–         Placing prisoners in cells for several hours with water reaching up to their chests, which, in some cases caused death by drowning;
–         Making prisoners lie on top of each other in layers, resulting in a so-called pyramid consisting of over a dozen men, which caused extensive internal injuries to the men in the lower layers and, consequently, death;
–         Making prisoners lie on the ground and treading upon them, which caused extensive injuries and, in some cases, death;
The second charge involves various forms of physical and mental torment of prisoners, including:
  • beating,
  • forcing them to lick coal dust off the floor,
  • forcing them to beat each other – this includes two documented cases of fathers and sons being forced to beat each other;
  • forcing them to stand in the camp square without food and drink for many hours, sometimes in adverse weather conditions;
·        forcing them to sing Nazi sons and giving them additional beatings if they did not know the words.
      The charges against Morel have been based primarily on the evidence of over 100 witnesses, including 58 former inmates of the Zgoda camp at Świętochłowice.
Further information on the functioning of the Świętochłowice camp can be found in::

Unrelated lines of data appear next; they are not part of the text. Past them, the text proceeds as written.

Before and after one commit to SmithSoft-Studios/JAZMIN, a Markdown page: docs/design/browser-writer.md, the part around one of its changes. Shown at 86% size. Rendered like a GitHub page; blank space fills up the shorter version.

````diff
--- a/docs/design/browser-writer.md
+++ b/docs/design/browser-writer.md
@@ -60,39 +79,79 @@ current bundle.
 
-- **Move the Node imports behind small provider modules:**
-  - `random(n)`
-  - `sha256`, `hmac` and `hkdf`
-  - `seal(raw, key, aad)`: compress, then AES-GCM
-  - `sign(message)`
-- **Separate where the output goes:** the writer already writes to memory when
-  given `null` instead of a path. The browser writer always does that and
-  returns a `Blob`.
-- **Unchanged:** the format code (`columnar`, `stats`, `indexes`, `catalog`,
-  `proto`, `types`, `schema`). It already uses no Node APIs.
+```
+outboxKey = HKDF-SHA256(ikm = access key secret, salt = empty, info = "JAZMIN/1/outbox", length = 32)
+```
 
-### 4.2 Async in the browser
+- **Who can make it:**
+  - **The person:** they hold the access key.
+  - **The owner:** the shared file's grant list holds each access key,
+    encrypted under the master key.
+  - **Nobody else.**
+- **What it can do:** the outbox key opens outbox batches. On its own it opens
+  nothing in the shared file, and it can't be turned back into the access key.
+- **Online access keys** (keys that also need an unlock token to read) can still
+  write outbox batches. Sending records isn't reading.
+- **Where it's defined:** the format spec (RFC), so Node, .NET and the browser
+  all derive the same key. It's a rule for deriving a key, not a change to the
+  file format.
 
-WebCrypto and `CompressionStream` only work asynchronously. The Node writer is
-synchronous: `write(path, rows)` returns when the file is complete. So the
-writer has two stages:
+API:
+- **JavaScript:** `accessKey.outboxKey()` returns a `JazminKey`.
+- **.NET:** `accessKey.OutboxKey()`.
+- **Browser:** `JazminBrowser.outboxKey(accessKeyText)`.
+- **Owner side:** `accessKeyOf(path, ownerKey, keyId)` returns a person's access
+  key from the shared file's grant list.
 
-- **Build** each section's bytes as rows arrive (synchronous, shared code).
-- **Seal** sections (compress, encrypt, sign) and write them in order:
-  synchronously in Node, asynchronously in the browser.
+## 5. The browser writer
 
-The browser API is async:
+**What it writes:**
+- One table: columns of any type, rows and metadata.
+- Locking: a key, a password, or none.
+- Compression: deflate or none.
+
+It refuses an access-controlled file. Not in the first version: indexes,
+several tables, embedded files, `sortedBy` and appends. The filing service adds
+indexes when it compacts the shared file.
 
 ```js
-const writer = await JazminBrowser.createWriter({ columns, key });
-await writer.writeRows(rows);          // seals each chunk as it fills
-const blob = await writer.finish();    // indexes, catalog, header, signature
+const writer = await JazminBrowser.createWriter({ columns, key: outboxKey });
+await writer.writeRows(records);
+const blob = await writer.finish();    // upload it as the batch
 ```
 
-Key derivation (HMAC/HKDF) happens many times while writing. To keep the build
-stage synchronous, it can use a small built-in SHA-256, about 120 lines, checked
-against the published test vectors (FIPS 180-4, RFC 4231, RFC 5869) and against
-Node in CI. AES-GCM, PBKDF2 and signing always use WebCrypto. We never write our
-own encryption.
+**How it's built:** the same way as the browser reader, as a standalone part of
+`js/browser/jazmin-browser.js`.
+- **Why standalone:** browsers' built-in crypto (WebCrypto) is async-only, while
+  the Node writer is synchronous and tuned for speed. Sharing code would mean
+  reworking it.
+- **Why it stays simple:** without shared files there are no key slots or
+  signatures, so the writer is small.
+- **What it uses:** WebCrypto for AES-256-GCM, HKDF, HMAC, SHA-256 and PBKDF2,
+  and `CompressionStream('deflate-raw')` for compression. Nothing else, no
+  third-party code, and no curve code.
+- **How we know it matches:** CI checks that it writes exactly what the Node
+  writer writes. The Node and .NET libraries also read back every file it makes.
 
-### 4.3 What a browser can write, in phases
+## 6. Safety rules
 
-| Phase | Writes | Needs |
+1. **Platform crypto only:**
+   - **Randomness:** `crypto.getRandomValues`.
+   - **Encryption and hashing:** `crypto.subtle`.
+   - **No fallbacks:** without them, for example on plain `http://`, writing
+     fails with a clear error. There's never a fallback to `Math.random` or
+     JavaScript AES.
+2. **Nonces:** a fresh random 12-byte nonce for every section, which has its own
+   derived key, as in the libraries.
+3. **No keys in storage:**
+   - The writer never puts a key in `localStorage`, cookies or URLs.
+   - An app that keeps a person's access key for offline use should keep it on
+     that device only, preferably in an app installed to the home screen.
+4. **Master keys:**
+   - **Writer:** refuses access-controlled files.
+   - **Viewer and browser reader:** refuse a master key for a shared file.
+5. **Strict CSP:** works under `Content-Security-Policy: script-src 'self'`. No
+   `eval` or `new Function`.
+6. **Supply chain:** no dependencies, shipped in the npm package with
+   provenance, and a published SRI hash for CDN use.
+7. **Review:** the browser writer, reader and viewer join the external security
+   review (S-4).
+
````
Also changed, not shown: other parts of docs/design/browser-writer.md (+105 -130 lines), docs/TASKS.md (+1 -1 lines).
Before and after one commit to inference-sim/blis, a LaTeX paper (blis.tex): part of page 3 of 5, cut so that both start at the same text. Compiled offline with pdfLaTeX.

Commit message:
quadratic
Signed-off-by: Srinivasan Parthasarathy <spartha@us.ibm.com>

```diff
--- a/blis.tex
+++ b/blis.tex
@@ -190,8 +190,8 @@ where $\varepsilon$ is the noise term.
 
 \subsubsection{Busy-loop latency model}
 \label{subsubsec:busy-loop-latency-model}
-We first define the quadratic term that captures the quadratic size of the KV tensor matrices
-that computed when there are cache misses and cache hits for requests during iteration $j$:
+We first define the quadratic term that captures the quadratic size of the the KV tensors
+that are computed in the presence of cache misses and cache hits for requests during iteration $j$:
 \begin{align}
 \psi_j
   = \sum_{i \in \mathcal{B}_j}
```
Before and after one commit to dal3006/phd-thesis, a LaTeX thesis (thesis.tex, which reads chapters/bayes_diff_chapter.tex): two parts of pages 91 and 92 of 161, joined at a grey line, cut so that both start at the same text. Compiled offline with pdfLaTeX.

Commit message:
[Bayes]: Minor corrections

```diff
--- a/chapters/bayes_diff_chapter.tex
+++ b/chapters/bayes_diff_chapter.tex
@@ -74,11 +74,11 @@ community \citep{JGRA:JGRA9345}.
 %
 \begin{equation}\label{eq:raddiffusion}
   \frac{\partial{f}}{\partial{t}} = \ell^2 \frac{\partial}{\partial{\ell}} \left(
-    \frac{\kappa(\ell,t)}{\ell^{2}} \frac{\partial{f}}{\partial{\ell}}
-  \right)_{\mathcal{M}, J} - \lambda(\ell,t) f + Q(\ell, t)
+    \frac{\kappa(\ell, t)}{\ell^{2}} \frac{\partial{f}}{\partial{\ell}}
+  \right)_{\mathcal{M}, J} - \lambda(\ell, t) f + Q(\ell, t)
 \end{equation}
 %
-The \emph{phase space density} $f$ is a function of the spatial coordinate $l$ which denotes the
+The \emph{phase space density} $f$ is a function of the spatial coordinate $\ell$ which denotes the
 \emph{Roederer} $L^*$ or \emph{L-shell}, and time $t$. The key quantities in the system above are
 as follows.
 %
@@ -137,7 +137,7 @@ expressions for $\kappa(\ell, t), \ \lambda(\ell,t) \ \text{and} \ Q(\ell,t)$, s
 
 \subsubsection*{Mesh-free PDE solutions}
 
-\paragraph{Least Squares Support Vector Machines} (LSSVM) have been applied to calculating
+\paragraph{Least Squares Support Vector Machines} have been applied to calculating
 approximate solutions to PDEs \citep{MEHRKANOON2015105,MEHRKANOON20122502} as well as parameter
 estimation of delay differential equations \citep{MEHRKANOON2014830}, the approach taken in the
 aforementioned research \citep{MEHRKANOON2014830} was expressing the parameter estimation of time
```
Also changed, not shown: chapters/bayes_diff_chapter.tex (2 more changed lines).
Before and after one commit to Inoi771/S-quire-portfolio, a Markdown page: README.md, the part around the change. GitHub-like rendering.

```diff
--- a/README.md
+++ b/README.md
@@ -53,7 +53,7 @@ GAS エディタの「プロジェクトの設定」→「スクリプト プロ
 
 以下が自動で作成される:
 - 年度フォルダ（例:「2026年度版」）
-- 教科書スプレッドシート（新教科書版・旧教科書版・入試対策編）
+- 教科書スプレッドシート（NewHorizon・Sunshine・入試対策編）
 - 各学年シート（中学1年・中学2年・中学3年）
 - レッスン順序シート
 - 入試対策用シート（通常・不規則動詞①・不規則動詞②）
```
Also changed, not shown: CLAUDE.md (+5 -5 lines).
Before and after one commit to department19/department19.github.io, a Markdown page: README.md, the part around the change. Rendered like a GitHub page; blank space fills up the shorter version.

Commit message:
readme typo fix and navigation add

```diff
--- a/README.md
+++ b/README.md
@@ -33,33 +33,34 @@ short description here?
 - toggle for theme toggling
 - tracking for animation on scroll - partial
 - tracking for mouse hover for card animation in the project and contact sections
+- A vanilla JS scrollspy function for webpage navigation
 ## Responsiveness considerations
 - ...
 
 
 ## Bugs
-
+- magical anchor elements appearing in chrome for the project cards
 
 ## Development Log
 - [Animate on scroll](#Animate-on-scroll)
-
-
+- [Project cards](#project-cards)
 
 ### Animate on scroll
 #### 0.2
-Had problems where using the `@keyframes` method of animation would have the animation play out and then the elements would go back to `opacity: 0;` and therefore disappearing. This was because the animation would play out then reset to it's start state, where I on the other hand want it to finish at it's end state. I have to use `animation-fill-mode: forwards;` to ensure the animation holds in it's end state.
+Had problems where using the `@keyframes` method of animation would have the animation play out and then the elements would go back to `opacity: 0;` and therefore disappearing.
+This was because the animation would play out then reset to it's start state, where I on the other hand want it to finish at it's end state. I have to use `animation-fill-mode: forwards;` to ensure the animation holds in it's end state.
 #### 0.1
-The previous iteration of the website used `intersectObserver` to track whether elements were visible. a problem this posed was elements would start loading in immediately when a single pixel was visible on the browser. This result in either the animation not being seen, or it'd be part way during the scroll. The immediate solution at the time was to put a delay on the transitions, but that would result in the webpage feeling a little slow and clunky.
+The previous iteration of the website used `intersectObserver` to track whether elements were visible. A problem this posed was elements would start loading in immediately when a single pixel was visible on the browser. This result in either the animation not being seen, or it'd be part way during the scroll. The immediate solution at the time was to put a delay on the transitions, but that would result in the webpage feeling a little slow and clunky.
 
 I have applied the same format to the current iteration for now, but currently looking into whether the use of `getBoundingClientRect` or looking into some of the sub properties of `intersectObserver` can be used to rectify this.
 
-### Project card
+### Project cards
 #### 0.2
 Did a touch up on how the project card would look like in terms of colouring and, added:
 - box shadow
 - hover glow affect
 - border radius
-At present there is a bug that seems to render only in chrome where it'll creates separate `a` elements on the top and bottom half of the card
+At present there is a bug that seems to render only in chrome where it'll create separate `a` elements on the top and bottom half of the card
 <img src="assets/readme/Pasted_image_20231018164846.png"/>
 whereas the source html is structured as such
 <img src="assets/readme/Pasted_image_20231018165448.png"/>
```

Obóz Pracy w Świętochłowicach w 1945. Dokumenty, zeznania, relacje, listy [Labou[Labour Camp in Świętochłowice in 1945. Documents, testimonies, reports, letters]ted and edited by and with an introduction by Adam Dziurok, Warsaw 2002, p. 248, series: IPN Documents, vol 7.
Obozowe dzieje Świętochłowic Eintrachthűtte – Zgoda [Histo[History of the Świętochłowice Eintrachthűtte-Zgoda camp]Adam Dziurok, Katowice-Świętochłowice 2002, pp. 160, series: IPN Conferences, vol. 5 (contains a list of victims – also on the IPN website at

Leave a Reply

%d bloggers like this: